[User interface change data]
+++++

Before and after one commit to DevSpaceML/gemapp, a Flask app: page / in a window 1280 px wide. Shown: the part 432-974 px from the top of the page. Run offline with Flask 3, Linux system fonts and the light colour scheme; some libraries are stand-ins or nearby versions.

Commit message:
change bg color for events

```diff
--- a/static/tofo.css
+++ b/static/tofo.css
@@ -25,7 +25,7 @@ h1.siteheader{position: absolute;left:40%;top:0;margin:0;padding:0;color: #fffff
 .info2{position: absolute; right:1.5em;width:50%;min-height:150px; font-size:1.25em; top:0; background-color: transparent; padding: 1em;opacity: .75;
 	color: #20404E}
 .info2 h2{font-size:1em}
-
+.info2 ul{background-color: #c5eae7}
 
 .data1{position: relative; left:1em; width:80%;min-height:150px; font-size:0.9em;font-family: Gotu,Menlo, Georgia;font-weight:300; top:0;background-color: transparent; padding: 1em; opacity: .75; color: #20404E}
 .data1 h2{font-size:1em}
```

+++++

PROBLEM STATEMENT »
Search the entries for the word "padding" and copy every line that has it.

RESPONSE »
@@ -25,7 +25,7 @@ h1.siteheader{position: absolute;left:40%;top:0;margin:0;padding:0;color: #fffff
 .info2{position: absolute; right:1.5em;width:50%;min-height:150px; font-size:1.25em; top:0; background-color: transparent; padding: 1em;opacity: .75;
 .data1{position: relative; left:1em; width:80%;min-height:150px; font-size:0.9em;font-family: Gotu,Menlo, Georgia;font-weight:300; top:0;background-color: transparent; padding: 1em; opacity: .75; color: #20404E}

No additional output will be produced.